For those programs you would need windows 8 (don't know if that's a problem for you) on your tablet (don't know if it could be done on samsung galaxy tab 4).

Frooglesim made a review on a windows tablet, but it is more regarding the touch compatability of programs. You can use windows tablets with a mouse.

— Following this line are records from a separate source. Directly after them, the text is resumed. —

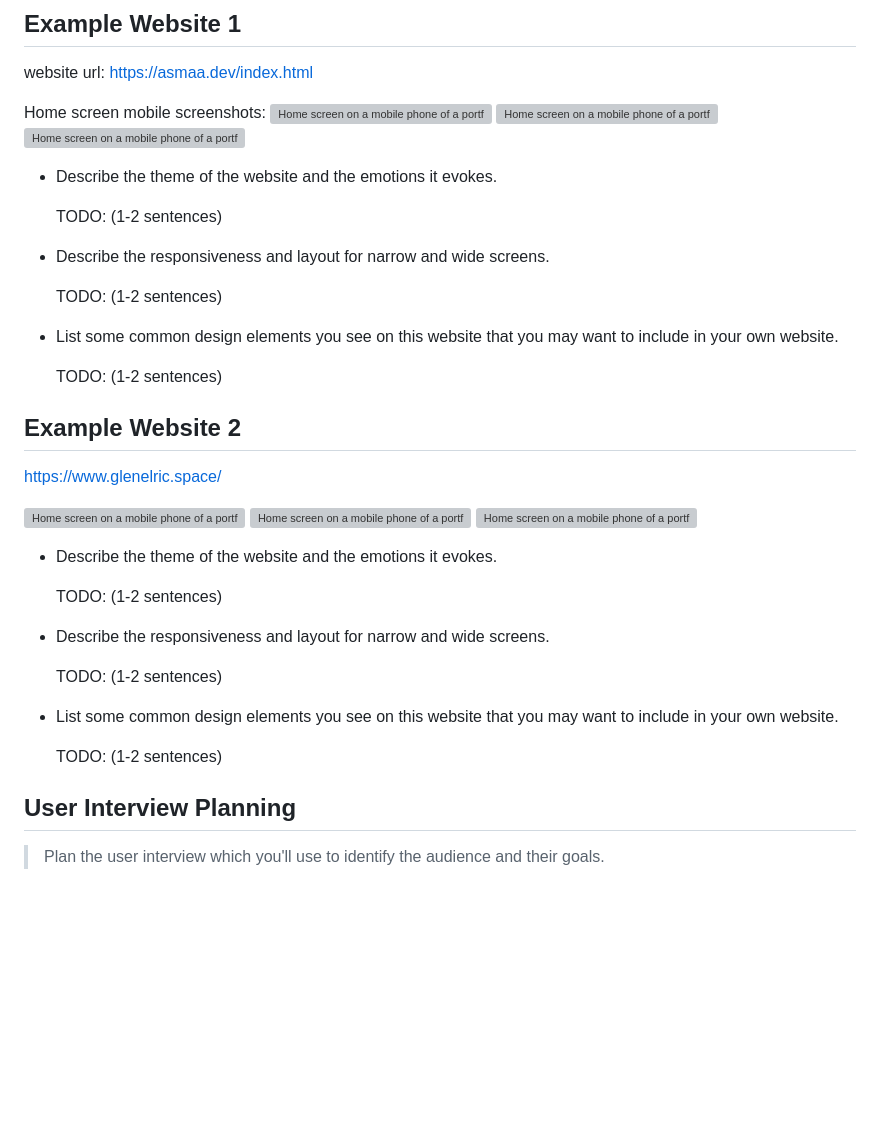
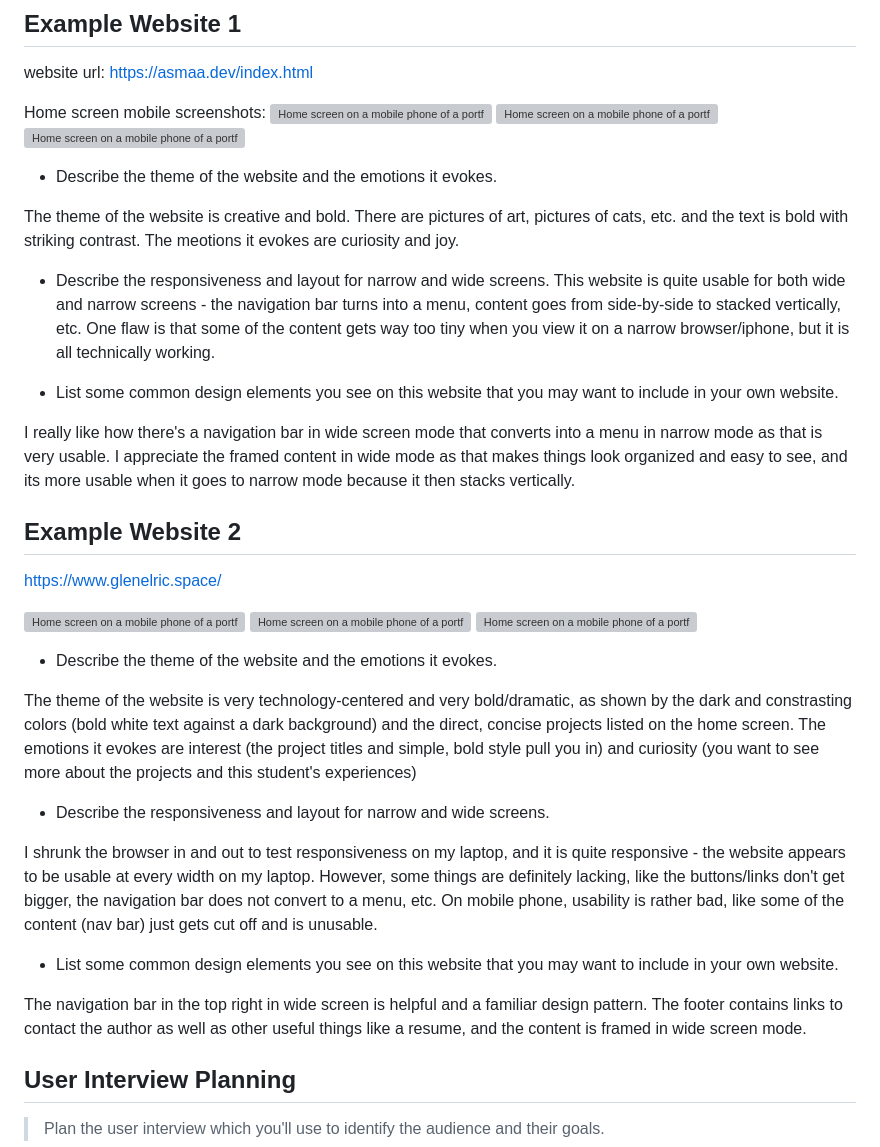
Before and after one commit to faith-s-g/faith-portfolio, a Markdown page: design-plan/milestone-1.md, the part around the change. Drawn GitHub-style; blank space fills up the shorter version; grey boxes are pictures that could not be loaded.

Commit message:
##Website Topic done

```diff
--- a/design-plan/milestone-1.md
+++ b/design-plan/milestone-1.md
@@ -31,15 +31,14 @@ Home screen mobile screenshots:
 
 - Describe the theme of the website and the emotions it evokes.
 
-    TODO: (1-2 sentences)
+The theme of the website is creative and bold. There are pictures of art, pictures of cats, etc. and the text is bold with striking contrast. The meotions it evokes are curiosity and joy.
 
 - Describe the responsiveness and layout for narrow and wide screens.
-
-    TODO: (1-2 sentences)
+This website is quite usable for both wide and narrow screens - the navigation bar turns into a menu, content goes from side-by-side to stacked vertically, etc. One flaw is that some of the content gets way too tiny when you view it on a narrow browser/iphone, but it is all technically working.
 
 - List some common design elements you see on this website that you may want to include in your own website.
 
-    TODO: (1-2 sentences)
+I really like how there's a navigation bar in wide screen mode that converts into a menu in narrow mode as that is very usable. I appreciate the framed content in wide mode as that makes things look organized and easy to see, and its more usable when it goes to narrow mode because it then stacks vertically.
 
 
 ## Example Website 2
@@ -53,15 +52,15 @@ https://www.glenelric.space/
 
 - Describe the theme of the website and the emotions it evokes.
 
-    TODO: (1-2 sentences)
+The theme of the website is very technology-centered and very bold/dramatic, as shown by the dark and constrasting colors (bold white text against a dark background) and the direct, concise projects listed on the home screen. The emotions it evokes are interest (the project titles and simple, bold style pull you in) and curiosity (you want to see more about the projects and this student's experiences)
 
 - Describe the responsiveness and layout for narrow and wide screens.
 
-    TODO: (1-2 sentences)
+I shrunk the browser in and out to test responsiveness on my laptop, and it is quite responsive - the website appears to be usable at every width on my laptop. However, some things are definitely lacking, like the buttons/links don't get bigger, the navigation bar does not convert to a menu, etc. On mobile phone, usability is rather bad, like some of the content (nav bar) just gets cut off and is unusable.
 
 - List some common design elements you see on this website that you may want to include in your own website.
 
-    TODO: (1-2 sentences)
+The navigation bar in the top right in wide screen is helpful and a familiar design pattern. The footer contains links to contact the author as well as other useful things like a resume, and the content is framed in wide screen mode.
 
 
 ## User Interview Planning
```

I don't realy know if it's going to be powerful enought tough.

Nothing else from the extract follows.